Construction & Public Contracts

Building codes are something most of us don’t hear much about (unless you binge-watch HGTV reno shows like I do). Created to establish minimal life safety requirements for the construction/renovation of buildings, they can vary from state to state and even town to town. Building codes first became part of the American legal landscape in the 1800s, driven in large part by fears of fires spreading through cities.

As federal, state, and local governments deal with the damage done
Continue Reading What Engineers and Architects Need to Know about Building Codes and Climate Change

Less than one day after the collapse of the Champlain Towers South condominiums in Surfside, Florida, the first lawsuit was filed.

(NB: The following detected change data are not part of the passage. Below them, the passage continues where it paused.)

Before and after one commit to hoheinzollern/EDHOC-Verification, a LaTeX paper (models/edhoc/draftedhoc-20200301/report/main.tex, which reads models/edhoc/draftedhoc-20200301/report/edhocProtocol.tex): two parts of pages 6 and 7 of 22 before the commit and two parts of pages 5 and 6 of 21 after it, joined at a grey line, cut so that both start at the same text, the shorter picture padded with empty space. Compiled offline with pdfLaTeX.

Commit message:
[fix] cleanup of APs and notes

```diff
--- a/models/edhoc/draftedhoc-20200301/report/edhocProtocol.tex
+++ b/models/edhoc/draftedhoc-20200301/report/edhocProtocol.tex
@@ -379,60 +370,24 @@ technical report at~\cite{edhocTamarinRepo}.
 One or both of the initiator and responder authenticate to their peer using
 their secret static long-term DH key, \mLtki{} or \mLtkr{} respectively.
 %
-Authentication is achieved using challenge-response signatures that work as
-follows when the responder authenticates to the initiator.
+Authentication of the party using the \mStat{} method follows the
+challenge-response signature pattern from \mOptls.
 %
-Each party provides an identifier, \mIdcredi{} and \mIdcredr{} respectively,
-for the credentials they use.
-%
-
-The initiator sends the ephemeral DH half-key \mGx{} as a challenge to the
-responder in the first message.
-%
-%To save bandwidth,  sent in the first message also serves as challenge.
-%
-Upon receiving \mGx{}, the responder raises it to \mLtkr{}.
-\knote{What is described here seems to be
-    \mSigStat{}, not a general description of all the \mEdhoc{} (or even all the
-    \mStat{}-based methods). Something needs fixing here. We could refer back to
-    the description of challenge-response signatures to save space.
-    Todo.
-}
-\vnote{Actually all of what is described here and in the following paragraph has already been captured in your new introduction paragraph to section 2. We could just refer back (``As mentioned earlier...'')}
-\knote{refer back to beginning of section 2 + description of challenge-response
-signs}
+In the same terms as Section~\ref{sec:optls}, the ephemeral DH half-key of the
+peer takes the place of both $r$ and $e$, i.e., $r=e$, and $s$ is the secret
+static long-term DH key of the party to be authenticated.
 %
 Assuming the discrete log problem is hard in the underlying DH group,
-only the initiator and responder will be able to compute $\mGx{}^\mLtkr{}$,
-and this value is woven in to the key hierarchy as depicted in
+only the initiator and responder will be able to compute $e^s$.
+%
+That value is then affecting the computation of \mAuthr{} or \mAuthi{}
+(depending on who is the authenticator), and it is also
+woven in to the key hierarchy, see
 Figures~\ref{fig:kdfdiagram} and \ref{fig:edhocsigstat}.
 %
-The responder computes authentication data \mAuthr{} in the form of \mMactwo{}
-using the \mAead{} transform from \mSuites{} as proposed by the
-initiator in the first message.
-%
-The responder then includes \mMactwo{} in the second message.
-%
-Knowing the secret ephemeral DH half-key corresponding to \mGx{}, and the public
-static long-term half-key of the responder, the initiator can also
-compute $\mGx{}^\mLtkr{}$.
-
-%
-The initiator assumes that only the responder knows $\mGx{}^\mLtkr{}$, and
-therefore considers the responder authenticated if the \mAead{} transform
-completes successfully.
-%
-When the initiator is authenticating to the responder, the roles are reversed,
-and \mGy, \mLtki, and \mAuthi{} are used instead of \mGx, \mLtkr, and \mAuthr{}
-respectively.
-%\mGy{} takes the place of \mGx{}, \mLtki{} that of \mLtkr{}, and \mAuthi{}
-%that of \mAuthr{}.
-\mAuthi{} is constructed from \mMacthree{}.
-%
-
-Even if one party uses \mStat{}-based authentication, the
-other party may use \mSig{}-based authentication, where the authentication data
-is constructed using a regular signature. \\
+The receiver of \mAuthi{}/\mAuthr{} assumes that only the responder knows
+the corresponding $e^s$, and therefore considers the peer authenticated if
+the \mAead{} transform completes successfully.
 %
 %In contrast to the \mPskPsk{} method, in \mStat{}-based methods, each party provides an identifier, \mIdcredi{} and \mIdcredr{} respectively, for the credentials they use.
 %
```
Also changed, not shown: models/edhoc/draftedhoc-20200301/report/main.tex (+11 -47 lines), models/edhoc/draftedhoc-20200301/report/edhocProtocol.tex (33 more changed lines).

Two days after the tragic collapse, at least one law firm launched a “Florida Building Collapse” website. While we have our own thoughts about these efforts, our focus has been on early detection and prevention of these tragedies. We have been studying and writing about construction defects involving shoddy steel and concrete for years.

Despite the apparent rush
Continue Reading Building Collapse – Defective Concrete, Steel and/or Design

The risks presented by unknown site conditions are difficult to identify and evaluate, and the costs to address them can be very substantial. Saul Glazer discusses the necessity of using DSC – differing site conditions – clauses in construction contracts.

The basic purpose of the contracting process is to allocate risks among the various parties.

Many risks are easy to identify and evaluate. For example, a contractor can evaluate the risk of labor cost changes or material prices. Similarly,
Continue Reading Construction Contracts: Differing Site Conditions